• Artist’s barrier cream is applied to the skin to create resistance to irritating and staining chemicals such as paints and solvents.


  • Barrier cream is composed of softening agents (cetearyl alcohol, 1 glycerine, 2 liquid paraffin 3) and preservatives (propylene glycol, 4 diazolidinyl urea, 5 methyl paraben, 6 propylparaben, 7 2-methyl-3-isothiazolone 8) which are commonly used in cosmetics. 9, 10


  • Propylparaben can have negative effects on animal reproduction and is a possible environmental toxin. 7 Since barrier cream is eventually washed off, it is possible for this and other mildly hazardous ingredients to enter the environment through drainage systems.

Human Health

  • Barrier creams can be extremely irritating to the eyes, even resulting in temporary blindness. 1 Diazolidinyl urea, an antimicrobial agent, releases toxic formaldehyde over time. 5 Methyl and propylparaben are endocrine disruptors, meaning they can interfere with the hormonal system. 6, 7

Social Equity        

  • Compared to food products, cosmetics are poorly regulated. Consequently, false or misleading labels are often used on packaging to make the product seem safer or natural. 11

Safe Use and Exposure

  • Wear goggles or safety glasses to avoid rubbing barrier cream into the eyes.

Proper disposal

  • Donate unused barrier cream to the givetake.

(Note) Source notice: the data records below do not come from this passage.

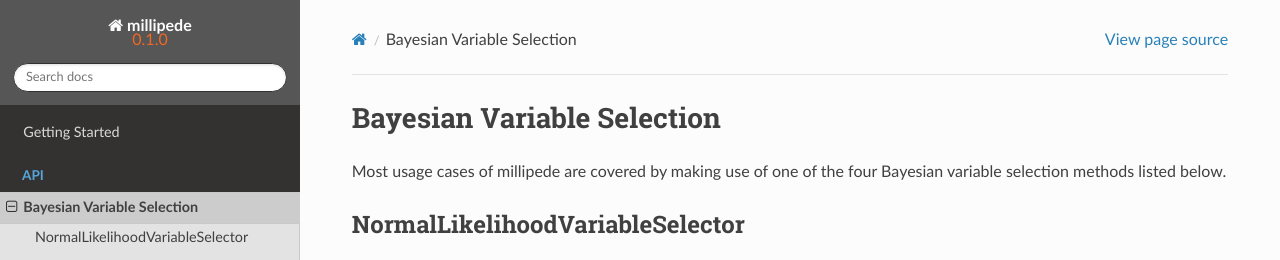
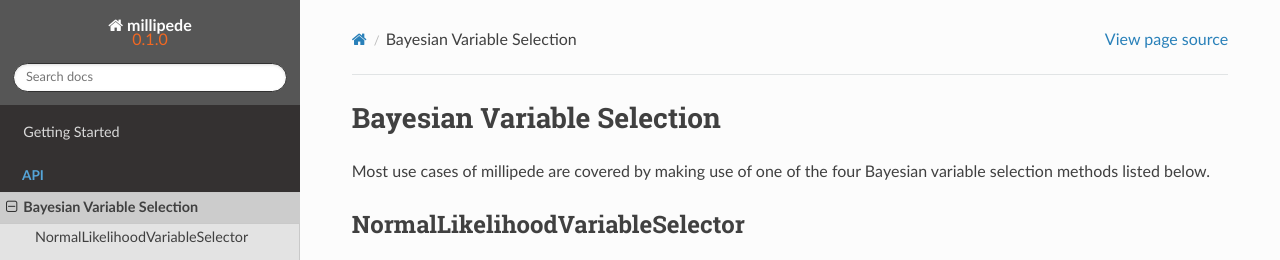
Before and after one commit to BasisResearch/millipede, a Sphinx documentation site: the page built from docs/source/selection.rst, in a window 1280 px wide and 1093 px high, cut to the strip 0-260 px from the top of the window. Built offline with Sphinx 7.4.7 and the Read the Docs theme 2.0.0, drawn with Linux system fonts in a browser that asks for light colours.

Commit message:
improve docstrings

```diff
--- a/docs/source/getting_started.rst
+++ b/docs/source/getting_started.rst
@@ -80,7 +80,8 @@
                                                 S=1,        # specify the expected number of covariates to include a priori
                                                )
 
-    # run the MCMC algorithm to compute posterior inclusion probabilities and other posterior quantities of interest
+    # run the MCMC algorithm to compute posterior inclusion probabilities
+    # and other posterior quantities of interest
     selector.run(T=1000, T_burnin=500)
 
     # inspect the results
--- a/docs/source/selection.rst
+++ b/docs/source/selection.rst
@@ -1,7 +1,7 @@
 Bayesian Variable Selection
 ===========================
 
-Most usage cases of millipede are covered by making use of
+Most use cases of millipede are covered by making use of
 one of the four Bayesian variable selection methods listed below.
 
 NormalLikelihoodVariableSelector
```
Also changed, not shown: other parts of docs/source/getting_started.rst (+1 -1 lines), README.md (+3 -2 lines), 2 other files.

Avoid washing excess barrier cream down the sink.

Safe Alternatives

  • Use durable, reusable gloves instead.


  1. Cetostearyl Alcohols MSDS,
  2. “Glycerin”,,
  3. “Liquid paraffin (drug)”, Wikipedia,
  4. “Propylene Glycol”, ASTDR,
  6. “METHYLPARABEN”, Cosmetics Database,
  7. “PROPYLPARABEN”, Cosmetics Database,
  8. “2-Methyl-4-isothiazolin-3-one”, PubChem,
  9. Winsor & Newton Artguard Barrier Cream MSDS,
  10. EZ Air Invisible Care MSDS,
  11. “What Will It Take to Give the Skincare Industry a Green Makeover?”, GreenBiz,